It’s not going to be easy. Bringing the worlds of IT and health care delivery together is much more that than a technical challenge – it requires major cultural changes in how health care practitioners operate and function, major investments in hiring people with the right skills, ongoing training and structural transformation of how we deliver care, and how we look at new and more efficient ways of interpreting all of the information that is available to us.

Just think of the diversity of the health care workforce and the varying levels of educational backgrounds and skills held by individuals in countless job categories. Imagine the amount of training and retraining it will take to help them understand and make intelligent use of all of the new data being generated.

To succeed, we’ll need to be both high-tech and high-touch. The marvels of medical technology that promise to enrich the quality of our lives even further cannot take precedence over the human interactions between patients and caregivers.

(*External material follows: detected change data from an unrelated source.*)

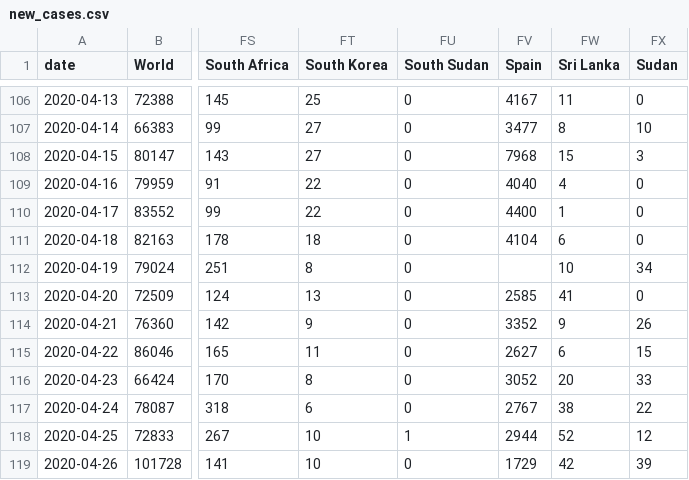
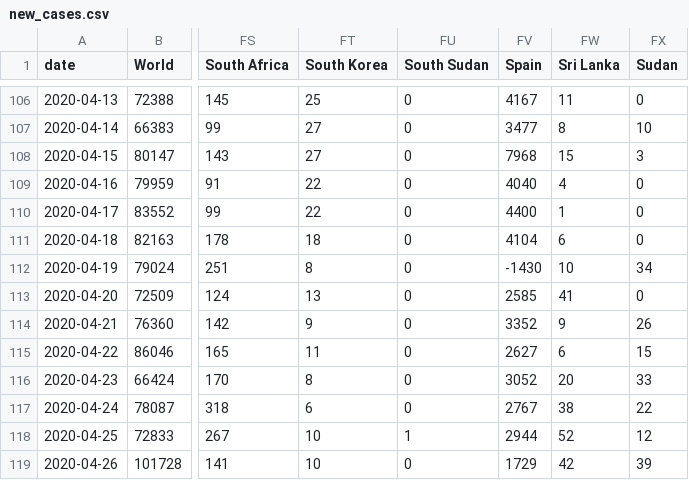
Before and after one commit to dk5ee/coronadata, a CSV file: ecdc/new_cases.csv, drawn as a sheet; only a part is shown, gaps mark what is left out; the diff names each change by its address in the sheet, - before the commit and + after, or states it on an @@ line.

```diff
--- a/ecdc/new_cases.csv
+++ b/ecdc/new_cases.csv
-FV112 (Spain): (empty)
+FV112 (Spain): -1430
```
Also changed, not shown: ecdc/full_data.csv, ecdc/total_cases.csv.
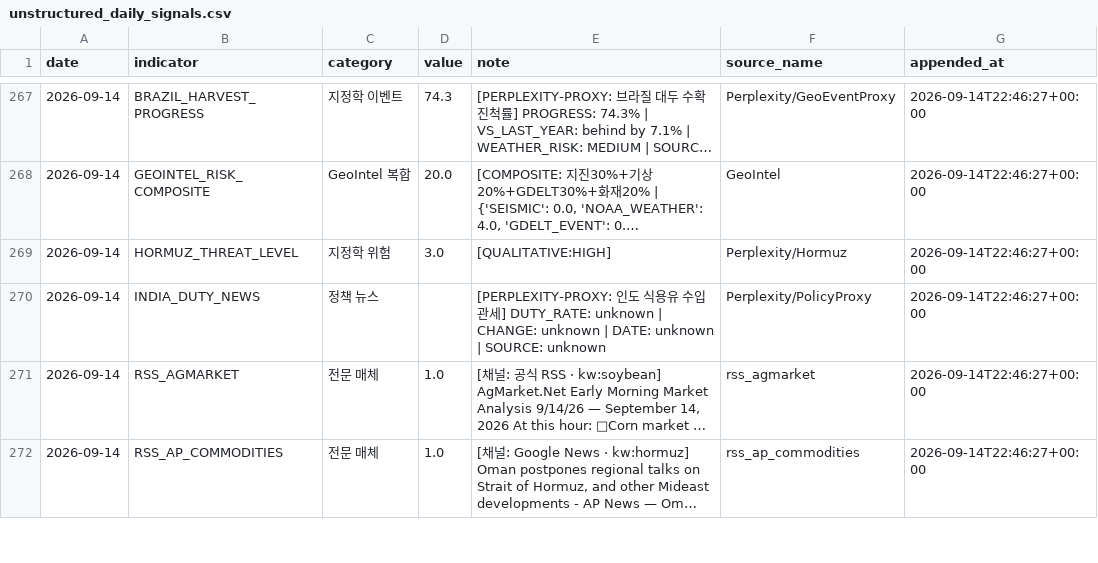
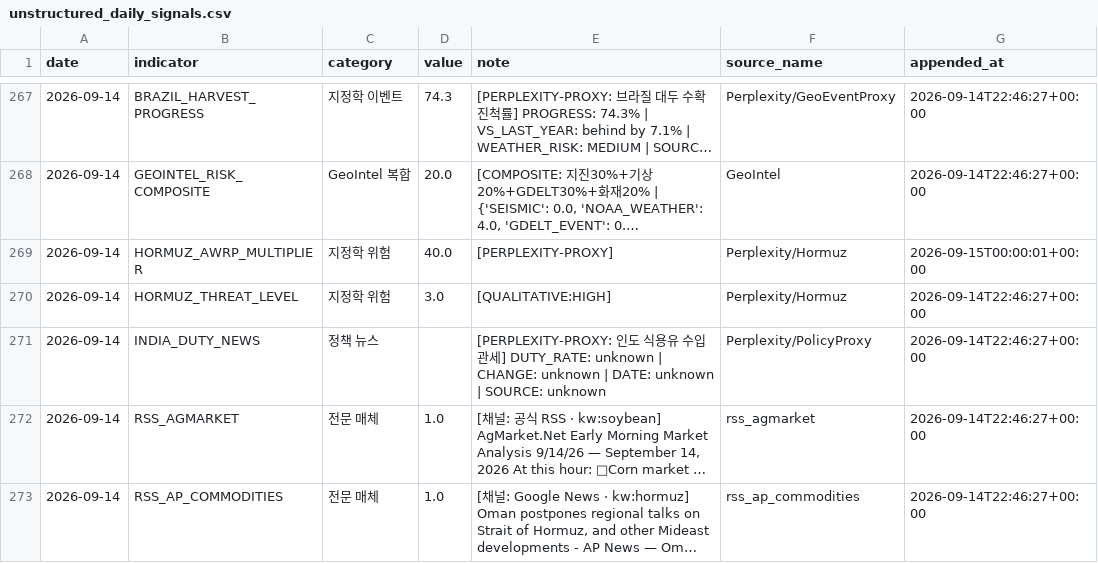
Before and after one commit to Jozosco/Nexus, a CSV file: data/processed/unstructured_daily_signals.csv, drawn as a sheet; only a part is shown, gaps mark what is left out; long unchanged cells end in …; the diff names each change by its address in the sheet, - before the commit and + after, or states it on an @@ line.

```diff
--- a/data/processed/unstructured_daily_signals.csv
+++ b/data/processed/unstructured_daily_signals.csv
+row 269: 2026-09-14 | HORMUZ_AWRP_MULTIPLIER | 지정학 위험 | 40.0 | [PERPLEXITY-PROXY] | Perplexity/Hormuz | 2026-09-15T00:00:01+00:00
```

On the contrary, the days when physicians made nearly all treatment decisions based largely on their own clinical experience and data from various medical tests are drawing to a close.

In the new “patient-centered” model being embraced by health care providers, patients are becoming active participants in their own care. Rather than taking the same approach with all patients suffering from the same disease, health care providers will need to provide services that focus on individual needs and preferences.

So in addition to getting our arms around how we manage the mind-numbing volume of medical knowledge, communication and information, transforming our model of care also requires health care providers to make dramatic cultural and organizational changes.

Those are two enormous – yet exciting – challenges that will require health care industry leaders to forget how we’ve done things in the past. We’re creating a new future for health care consumers, not because we are mandated to, but because we know it’s the right thing to do. It’s our obligation and responsibility to identify and implement solutions, as difficult as they might.

As the great management consultant Peter Drucker wrote, “Everybody has accepted by now that change is unavoidable. But that still implies that change is like death and taxes — it should be postponed as long as possible and no change would be vastly preferable. But in a period of upheaval, such as the one we are living in, change is the norm.”

Information is not the key to success.  The knowledge of what to do with that information is.

Michael J. Dowling, who is President & CEO, North Shore-LIJ Health System, New York, USA, was recently awarded the CEO IT Achievement Award 2011 by the Health Information Management Systems Society (HIMSS).
The North Shore-LIJ Health System is the largest integrated healthcare system in New York State with total revenue of more than $5.5 billion. It consists of 15 hospitals, 17 long-term care facilities, three trauma centres, five home health agencies, and dozens of outpatient and ambulatory facilities throughout the New York metropolitan area. It is the nation’s second-largest, non-profit secular health system with more than 5,600 beds and a total workforce of more than 42,000 employees.
Mr. Dowling is also Chairman of the National Center for Healthcare Leadership (NCHL) and the Chairman of the North American Board of the Smurfit School of Business at University College, Dublin, Ireland. He is also Past Chairman of the Greater New York Hospital Association, the Healthcare Association of New York State and the League of Voluntary Hospitals of New York. He serves on numerous other boards, including the Institute for Healthcare Improvement and the Holocaust Center of Nassau County.
Michael Dowling grew up in Limerick. He earned his undergraduate degree from University College Cork (UCC) and his Master’s Degree from Fordham University. He also has honorary doctorates from Hofstra University and Dowling College.